(Chickpeas Dip)

In Arabic language the word “Hummus” is used to describe the dish or just chickpeas by themselves. The full name of the dish is ‘chickpeas with tahini’. Hummus is the most popular dip throughout the Middle Eastern world, but its origins are unknown and highly debated throughout the Middle East.

Hummus contains large amounts of the nutrients iron, vitamin c, and is a good source of protein and dietary fiber, and depending upon the recipe, it contains various amounts of monounsaturated fat. The Hummus with pita bread provide all essential amino acids to our bodies.

Hummus can be eaten in many ways throughtout the middle east.  It can be garnished with parsley, paprika, cumin (in Egypt), pine nuts (in Palestinian), tomatoes, cucumber, pickled turnips (in Lebanon), thinly-sliced onions, or with whole chickpeas over the top before drizzling with olive oil. Hummus is best eaten with warm pita bread, on fresh bagel, or with crackers.


  • 8-oz. can chick peas (reserve a few for garnish)
  • 2 garlic cloves (chopped)
  • 6 tbsp lemon juice
  • 3 tbsp olive oil, plus extra to serve
  • 4 tbsp tahini paste (sesame paste)
  • 1 tsp. ground cumin
  • salt and black pepper to taste
  • 1 black olive, chopped parsley, and paprika to garnish


  • Place the chick peas into a strainer, and drain the liquid.
  • Mix together tahini paste, garlic, and lemon juice. Set aside.
  • Blend the chick peas to a smooth puree.
  • Then, add the tahini paste mix to the chick peas.
  • Blend until smooth.
  • With the machine running, gradually add the olive oil through the lid.
  • Add the ground cumin, salt and pepper to taste.
  • Blend to mix, and scrape the hummus into a bowl.
  • Drizzle over some olive oil.
  • Garnish with reserved chickpeas, black olive, chopped parsley, and paprika.


Baba Ganoosh

(Aubergine, Baba Ganoosh or Eggplant Dip).

Aubergines with sesame paste dip is very popular in the Middle East.
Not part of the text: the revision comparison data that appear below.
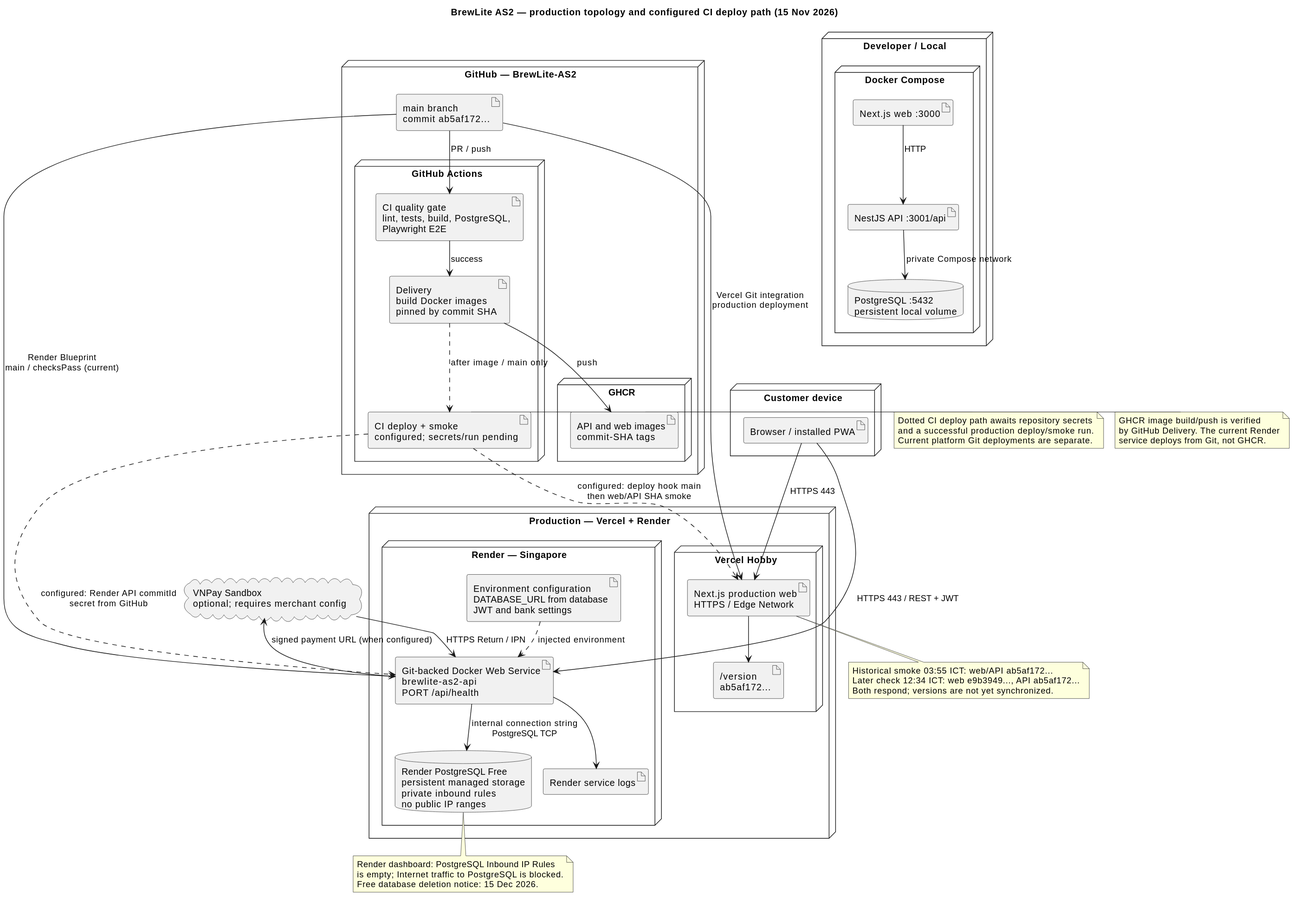
Earlier version of the PlantUML export docs/diagrams/deployment.svg (https-monstiez/BrewLite-AS2).
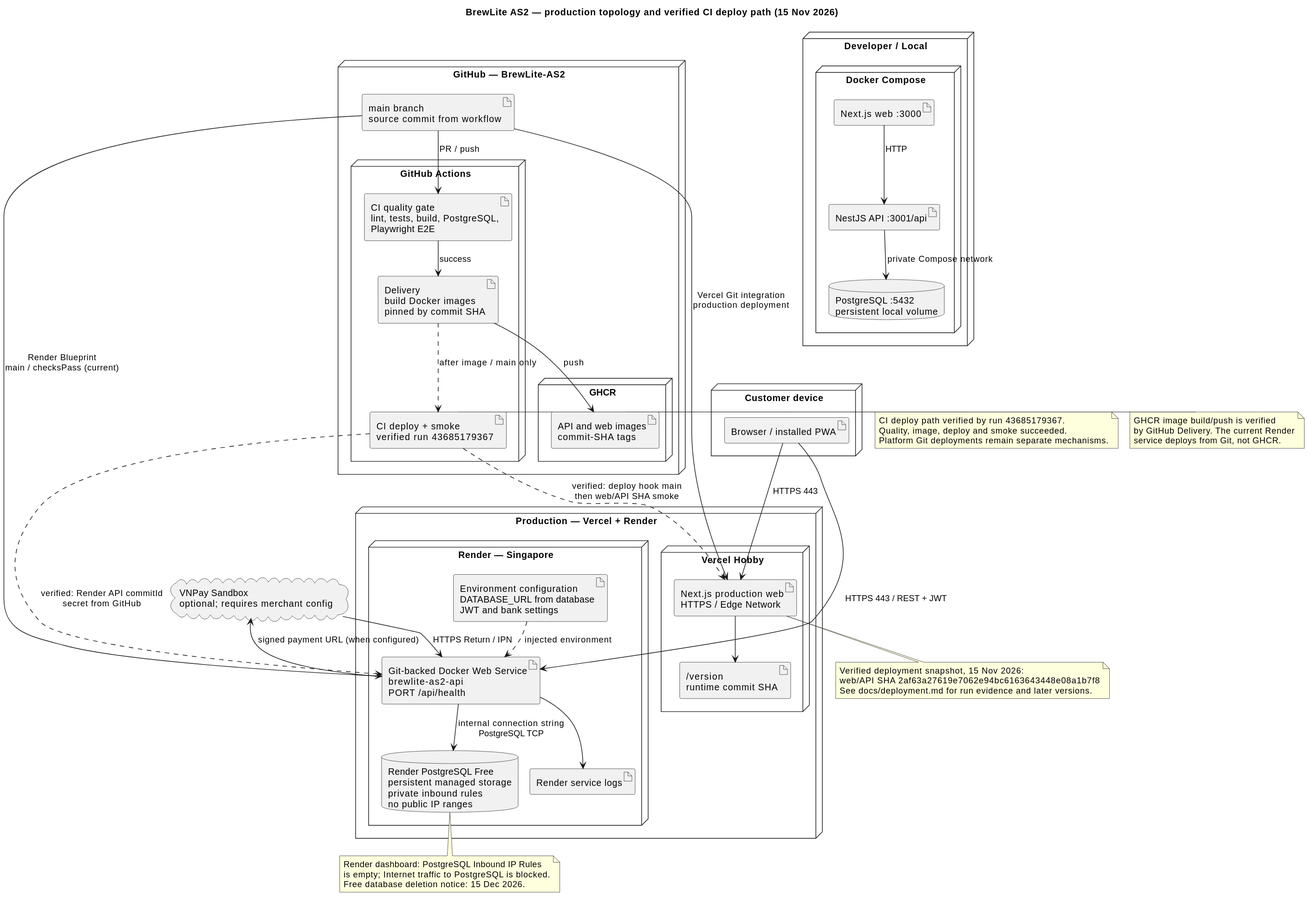
The same diagram one commit later.

Diff of the diagram source:
```diff
@@ -2,7 +2,7 @@
 !pragma layout smetana
 skinparam shadowing false
 skinparam defaultFontName SansSerif
-title BrewLite AS2 — production topology and configured CI deploy path (15 Nov 2026)
+title BrewLite AS2 — production topology and verified CI deploy path (15 Nov 2026)
 
 node "Developer / Local" {
   node "Docker Compose" {
@@ -15,11 +15,11 @@
 }
 
 node "GitHub — BrewLite-AS2" {
-  artifact "main branch\ncommit ab5af172..." as source
+  artifact "main branch\nsource commit from workflow" as source
   node "GitHub Actions" {
     artifact "CI quality gate\nlint, tests, build, PostgreSQL,\nPlaywright E2E" as ci
     artifact "Delivery\nbuild Docker images\npinned by commit SHA" as delivery
-    artifact "CI deploy + smoke\nconfigured; secrets/run pending" as cideploy
+    artifact "CI deploy + smoke\nverified run 43685179367" as cideploy
   }
   node "GHCR" {
     artifact "API and web images\ncommit-SHA tags" as images
@@ -32,7 +32,7 @@
 node "Production — Vercel + Render" {
   node "Vercel Hobby" {
     artifact "Next.js production web\nHTTPS / Edge Network" as web
-    artifact "/version\nab5af172..." as webversion
+    artifact "/version\nruntime commit SHA" as webversion
     web --> webversion
   }
   node "Render — Singapore" {
@@ -47,8 +47,8 @@
   source --> web : Vercel Git integration\nproduction deployment
   source --> api : Render Blueprint\nmain / checksPass (current)
   delivery ..> cideploy : after image / main only
-  cideploy ..> api : configured: Render API commitId\nsecret from GitHub
-  cideploy ..> web : configured: deploy hook main\nthen web/API SHA smoke
+  cideploy ..> api : verified: Render API commitId\nsecret from GitHub
+  cideploy ..> web : verified: deploy hook main\nthen web/API SHA smoke
 }
 
 node "Customer device" {
@@ -62,9 +62,9 @@
 vnp --> api : HTTPS Return / IPN
 
 note right of cideploy
-Dotted CI deploy path awaits repository secrets
-and a successful production deploy/smoke run.
-Current platform Git deployments are separate.
+CI deploy path verified by run 43685179367.
+Quality, image, deploy and smoke succeeded.
+Platform Git deployments remain separate mechanisms.
 end note
 note right of images
 GHCR image build/push is verified
@@ -77,8 +77,8 @@
 Free database deletion notice: 15 Dec 2026.
 end note
 note bottom of web
-Historical smoke 03:55 ICT: web/API ab5af172...
-Later check 12:34 ICT: web e9b3949..., API ab5af172...
-Both respond; versions are not yet synchronized.
+Verified deployment snapshot, 15 Nov 2026:
+web/API SHA 2af63a27619e7062e94bc6163643448e08a1b7f8
+See docs/deployment.md for run evidence and later versions.
 end note
 @enduml
```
This dip is also served as a salad and eaten with crackers or pita bread. 


  • 1 large eggplant
  • 2 cloves garlic (crushed)
  • 3 tbsp. tahini (sesame paste)
  • 1 lemon juice
  • 2 tbsp. parsley chopped
  • salt and pepper to taste
  • chopped parsley and paprika to garnish


  • Prick eggplant all over with a fork.
  • Bake 30 minutes at 350 degrees, or until soft.
  • When ready to handle, peel the skin off.
  • Place the eggplant in the blender and add garlic, lemon juice, and parsley.
  • Blend until coarsely chopped.
  • Then add the tahini paste gradually, and beating all the time.
  • Add salt and pepper to taste.
  • Blend until all the ingredients to form a smooth paste.
  • This mixture should be quite sour.
  • Chill in the refrigerator until served.
  • Garnish with parsley and paprika, and serve with pita bread.